|APULIAN APPLIED RED-FIGURE CHOUS IN SIX'S TECHNIQUE: TWO CARIAN MUSICIANS
One playing the auletes is preceded by another playing clappers; a dog to the rear. A rare depiction.
4th Century BC
H. 4 3/4 in. (12 cm.)
Ex J.M.E. collection, New York, acquired from H. Cahn, Basel, in October 1984.
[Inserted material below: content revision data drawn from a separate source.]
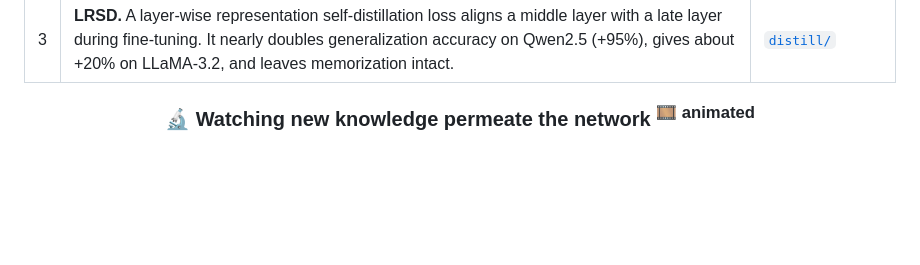
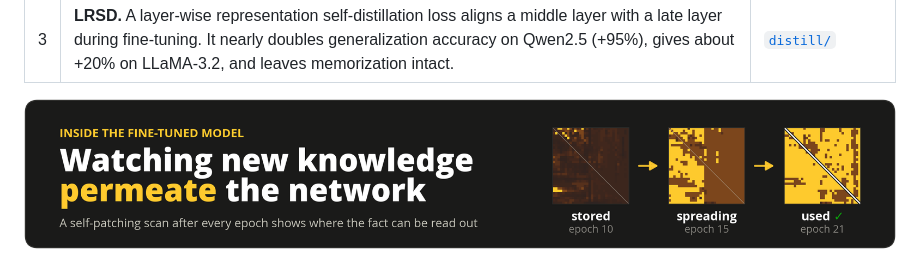
Before and after one commit to stellaludai/Mem2Gen, a Markdown page: README.md, the part around the change. Drawn GitHub-style; pictures changed too: assets/permeation_banner.png (added); blank space fills up the shorter version.

Commit message:
README: banner for the permeation animation in place of the plain heading

```diff
--- a/README.md
+++ b/README.md
@@ -14,7 +14,9 @@ Fine-tuning an LLM on new facts teaches it to **recall** them within a few epoch
 | 2 | **Generalization restore oracle.** In the fine-tuned model, copying the entity representation from one layer to another in the *same* prompt restores many failed two-hop answers. The knowledge is stored, but not where the computation needs it. | [`patch/`](patch) |
 | 3 | **LRSD.** A layer-wise representation self-distillation loss aligns a middle layer with a late layer during fine-tuning. It nearly doubles generalization accuracy on Qwen2.5 (+95%), gives about +20% on LLaMA-3.2, and leaves memorization intact. | [`distill/`](distill) |
 
-<h3 align="center">🔬 Watching new knowledge permeate the network <sup>🎞️ animated</sup></h3>
+<p align="center">
+  <img src="assets/permeation_banner.png" width="100%" alt="Watching new knowledge permeate the network: a self-patching map at epochs 10, 15 and 21 of one fine-tuning run, from stored to spreading to used">
+</p>
 
 <p align="center">
   <img src="assets/permeation.gif" width="100%" alt="Self-patching maps of two fine-tuning runs, epoch by epoch: after memorization, cells that rank the answer first appear off the diagonal and spread; in the left run they cover the diagonal and the model starts answering, in the right run they stop growing">
```
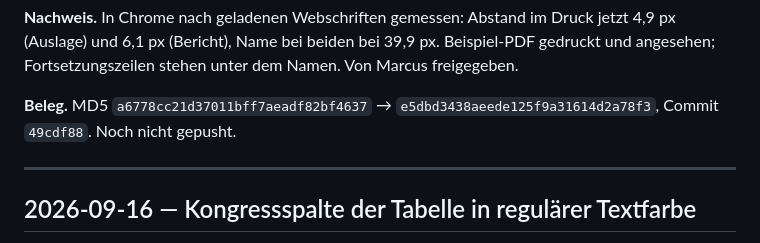
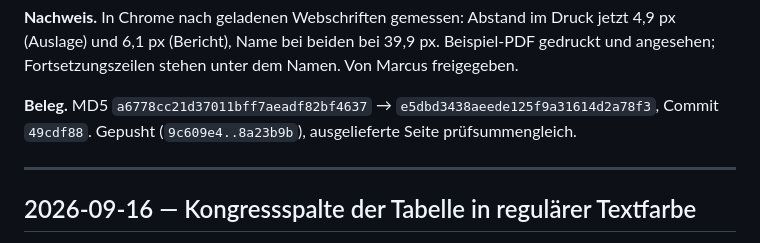
Before and after one commit to Barings1995/jahresvorschau, a Markdown page: Änderungslog_Jahresvorschau.md, the part around the change. Rendered like a GitHub page.

Commit message:
Log: Eintrag Druckabstand Kongressspalte als gepusht ausgewiesen
Co-Authored-By: Claude Opus 5 <noreply@anthropic.com>

```diff
--- a/Änderungslog_Jahresvorschau.md
+++ b/Änderungslog_Jahresvorschau.md
@@ -43,7 +43,7 @@ jetzt 4,9 px (Auslage) und 6,1 px (Bericht), Name bei beiden bei 39,9 px.
 Beispiel-PDF gedruckt und angesehen; Fortsetzungszeilen stehen unter dem Namen.
 Von Marcus freigegeben.
 
-**Beleg.** MD5 `a6778cc21d37011bff7aeadf82bf4637` → `e5dbd3438aeede125f9a31614d2a78f3`, Commit `49cdf88`. Noch nicht gepusht.
+**Beleg.** MD5 `a6778cc21d37011bff7aeadf82bf4637` → `e5dbd3438aeede125f9a31614d2a78f3`, Commit `49cdf88`. Gepusht (`9c609e4..8a23b9b`), ausgelieferte Seite prüfsummengleich.
 
 ---
 
```
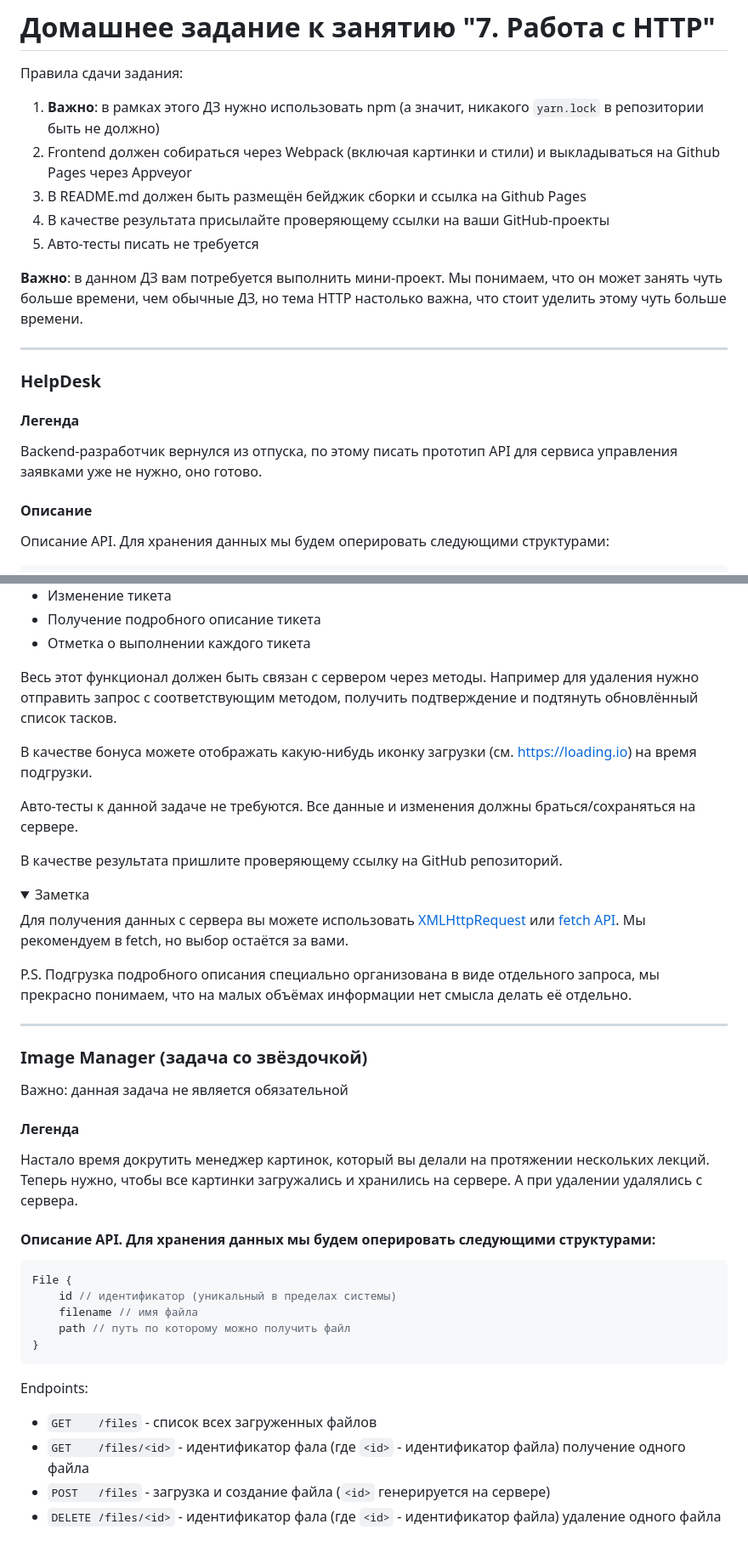
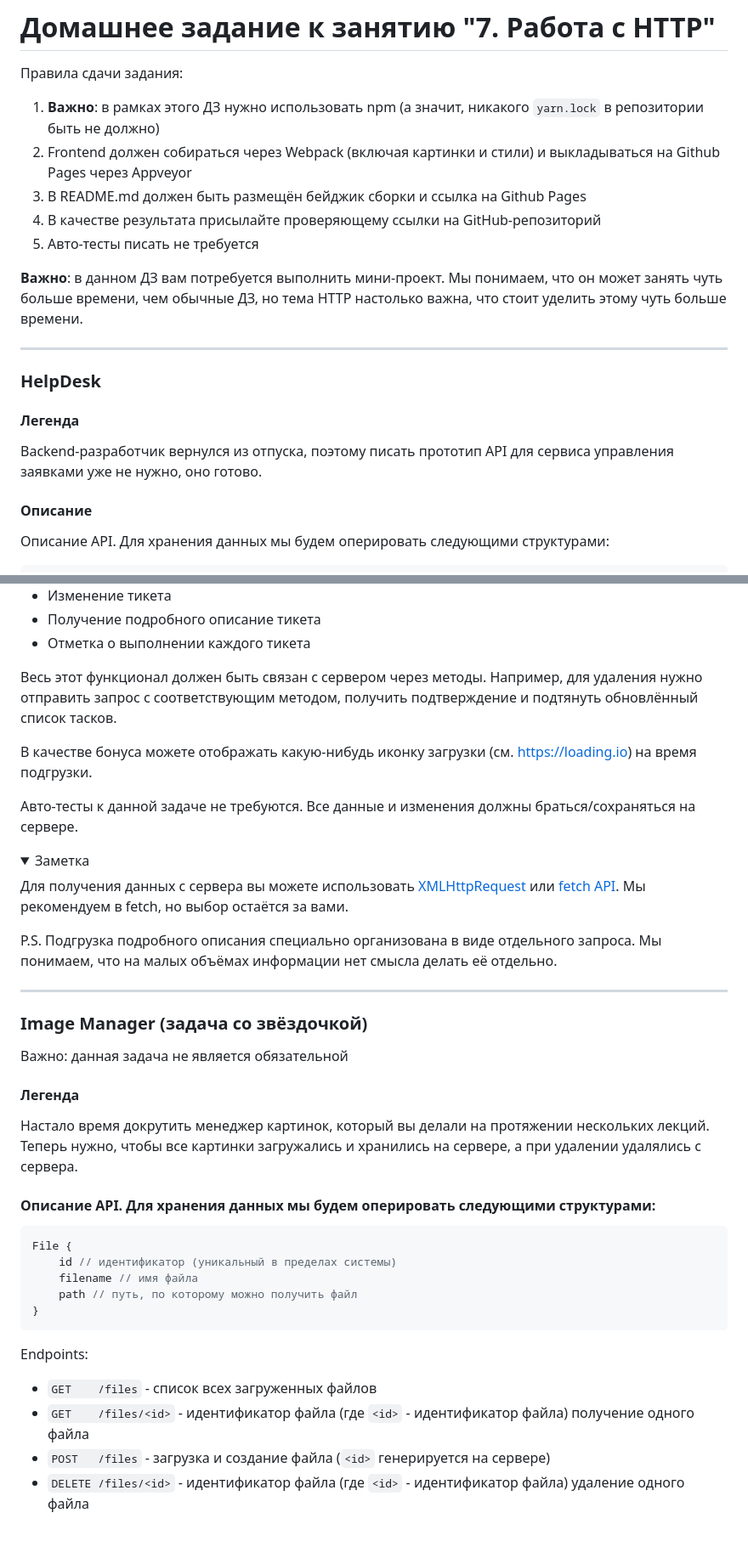
Before and after one commit to netology-code/ahj-homeworks, a Markdown page: http/README.md, 2 parts joined by grey strips. Shown at 85% size. Rendered like a GitHub page; folded sections open.

````diff
--- a/http/README.md
+++ b/http/README.md
@@ -5,7 +5,7 @@
 1. **Важно**: в рамках этого ДЗ нужно использовать npm (а значит, никакого `yarn.lock` в репозитории быть не должно)
 1. Frontend должен собираться через Webpack (включая картинки и стили) и выкладываться на Github Pages через Appveyor
 1. В README.md должен быть размещён бейджик сборки и ссылка на Github Pages
-1. В качестве результата присылайте проверяющему ссылки на ваши GitHub-проекты
+1. В качестве результата присылайте проверяющему ссылки на GitHub-репозиторий
 1. Авто-тесты писать не требуется
 
 **Важно**: в данном ДЗ вам потребуется выполнить мини-проект. Мы понимаем, что он может занять чуть больше времени, чем обычные ДЗ, но тема HTTP настолько важна, что стоит уделить этому чуть больше времени.
@@ -16,7 +16,7 @@
 
 #### Легенда
 
-Backend-разработчик вернулся из отпуска, по этому писать прототип API для сервиса управления заявками уже не нужно, оно готово.
+Backend-разработчик вернулся из отпуска, поэтому писать прототип API для сервиса управления заявками уже не нужно, оно готово.
 
 #### Описание
 
@@ -96,13 +94,11 @@ API готово, пора приступить к своим прямым об
 * Получение подробного описание тикета
 * Отметка о выполнении каждого тикета
 
-Весь этот функционал должен быть связан с сервером через методы. Например для удаления нужно отправить запрос с соответствующим методом, получить подтверждение и подтянуть обновлённый список тасков.
+Весь этот функционал должен быть связан с сервером через методы. Например, для удаления нужно отправить запрос с соответствующим методом, получить подтверждение и подтянуть обновлённый список тасков.
 
 В качестве бонуса можете отображать какую-нибудь иконку загрузки (см. https://loading.io) на время подгрузки.
 
 Авто-тесты к данной задаче не требуются. Все данные и изменения должны браться/сохраняться на сервере.
-
-В качестве результата пришлите проверяющему ссылку на GitHub репозиторий.
 
 <details>
 <summary>Заметка</summary>
@@ -110,7 +106,7 @@ API готово, пора приступить к своим прямым об
 Для получения данных с сервера вы можете использовать [XMLHttpRequest](https://developer.mozilla.org/ru/docs/Web/API/XMLHttpRequest/Using_XMLHttpRequest) или [fetch API](https://developer.mozilla.org/ru/docs/Web/API/Fetch_API/Using_Fetch). Мы рекомендуем в fetch, но выбор остаётся за вами.
 </details>
 
-P.S. Подгрузка подробного описания специально организована в виде отдельного запроса, мы прекрасно понимаем, что на малых объёмах информации нет смысла делать её отдельно.
+P.S. Подгрузка подробного описания специально организована в виде отдельного запроса. Мы понимаем, что на малых объёмах информации нет смысла делать её отдельно.
 
 ---
 
@@ -120,22 +116,22 @@ P.S. Подгрузка подробного описания специальн
 
 #### Легенда
 
-Настало время докрутить менеджер картинок, который вы делали на протяжении нескольких лекций. Теперь нужно, чтобы все картинки загружались и хранились на сервере. А при удалении удалялись с сервера.
+Настало время докрутить менеджер картинок, который вы делали на протяжении нескольких лекций. Теперь нужно, чтобы все картинки загружались и хранились на сервере, а при удалении удалялись с сервера.
 
 #### Описание API. Для хранения данных мы будем оперировать следующими структурами:
 ```javascript
 File {
     id // идентификатор (уникальный в пределах системы)
     filename // имя файла
-    path // путь по которому можно получить файл
+    path // путь, по которому можно получить файл
 }
 ```
 
 Endpoints:
 * `GET    /files`                      - список всех загруженных файлов
-* `GET    /files/<id>`              - идентификатор фала (где `<id>` - идентификатор файла) получение одного файла
+* `GET    /files/<id>`              - идентификатор файла (где `<id>` - идентификатор файла) получение одного файла
 * `POST   /files`                       - загрузка и создание файла (`<id>` генерируется на сервере)
-* `DELETE /files/<id>`             - идентификатор фала (где `<id>` - идентификатор файла) удаление одного файла
+* `DELETE /files/<id>`             - идентификатор файла (где `<id>` - идентификатор файла) удаление одного файла
 
 ![](./pic/image.png)
 
````
Also changed, not shown: other parts of http/README.md (+0 -4 lines).
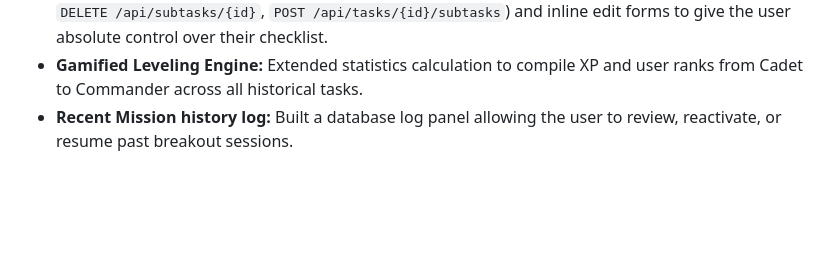
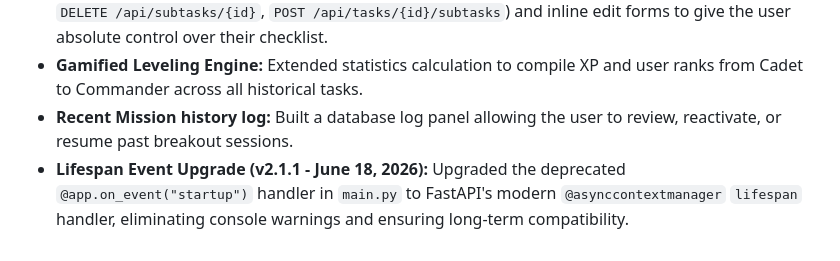
Before and after one commit to Nishantbhavsar2009/WaitFree, a Markdown page: walkthrough.md, the part around the change. Drawn GitHub-style; blank space fills up the shorter version.

Commit message:
docs: document modern lifespan refactoring in walkthrough.md

```diff
--- a/walkthrough.md
+++ b/walkthrough.md
@@ -63,3 +63,4 @@ To maximize project quality, we implemented a continuous improvement cycle focus
 - **List CRUD Modifiers:** Implemented database-backed endpoints (`PATCH /api/subtasks/{id}/content`, `DELETE /api/subtasks/{id}`, `POST /api/tasks/{id}/subtasks`) and inline edit forms to give the user absolute control over their checklist.
 - **Gamified Leveling Engine:** Extended statistics calculation to compile XP and user ranks from Cadet to Commander across all historical tasks.
 - **Recent Mission history log:** Built a database log panel allowing the user to review, reactivate, or resume past breakout sessions.
+- **Lifespan Event Upgrade (v2.1.1 - June 18, 2026):** Upgraded the deprecated `@app.on_event("startup")` handler in `main.py` to FastAPI's modern `@asynccontextmanager` `lifespan` handler, eliminating console warnings and ensuring long-term compatibility.
```
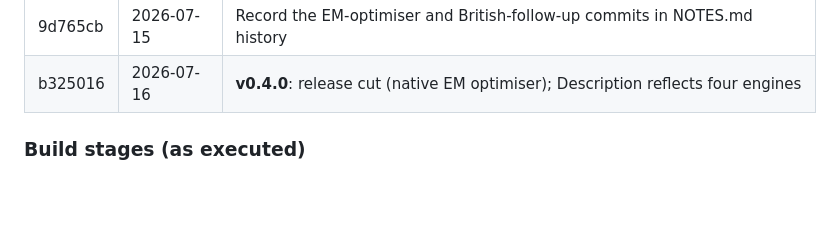
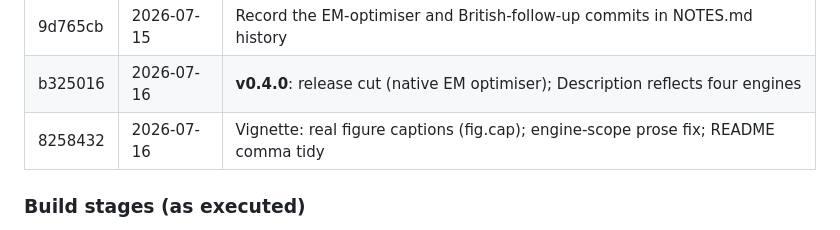
Before and after one commit to fabregithub/gbtmkit, a Markdown page: NOTES.md, the part around the change. GitHub-like rendering; blank space fills up the shorter version.

Commit message:
Record the vignette/README polish commit in NOTES.md history
Co-Authored-By: Claude Opus 4.8 <noreply@anthropic.com>

```diff
--- a/NOTES.md
+++ b/NOTES.md
@@ -348,6 +348,7 @@ throughout.
 | 65d9851 | 2026-07-15 | Native engine: EM optimiser alongside BFGS (`method = "EM"`) |
 | 9d765cb | 2026-07-15 | Record the EM-optimiser and British-follow-up commits in NOTES.md history |
 | b325016 | 2026-07-16 | **v0.4.0**: release cut (native EM optimiser); Description reflects four engines |
+| 8258432 | 2026-07-16 | Vignette: real figure captions (fig.cap); engine-scope prose fix; README comma tidy |
 
 ### Build stages (as executed)
 
```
Probably a gift for the second day of the Anthesterian which was one of the four Athenian festivals in honor of Dionysus. It was held each year from the 11th to the 13th of the month of Anthesterion, around the time of the January or February full moon. The three days of the feast were called Pithoigia, Choës, and Chytroi. It celebrated the beginning of spring, particularly the maturing of the wine stored at the previous vintage, which was now consumed. During the feast, social order was flexible, slaves being allowed to participate. The Anthesteria also had aspects of a festival of the dead: either the Keres or the Carians were entertained, freely roaming the city with feathers attached to their headwear, until they were expelled after the festival.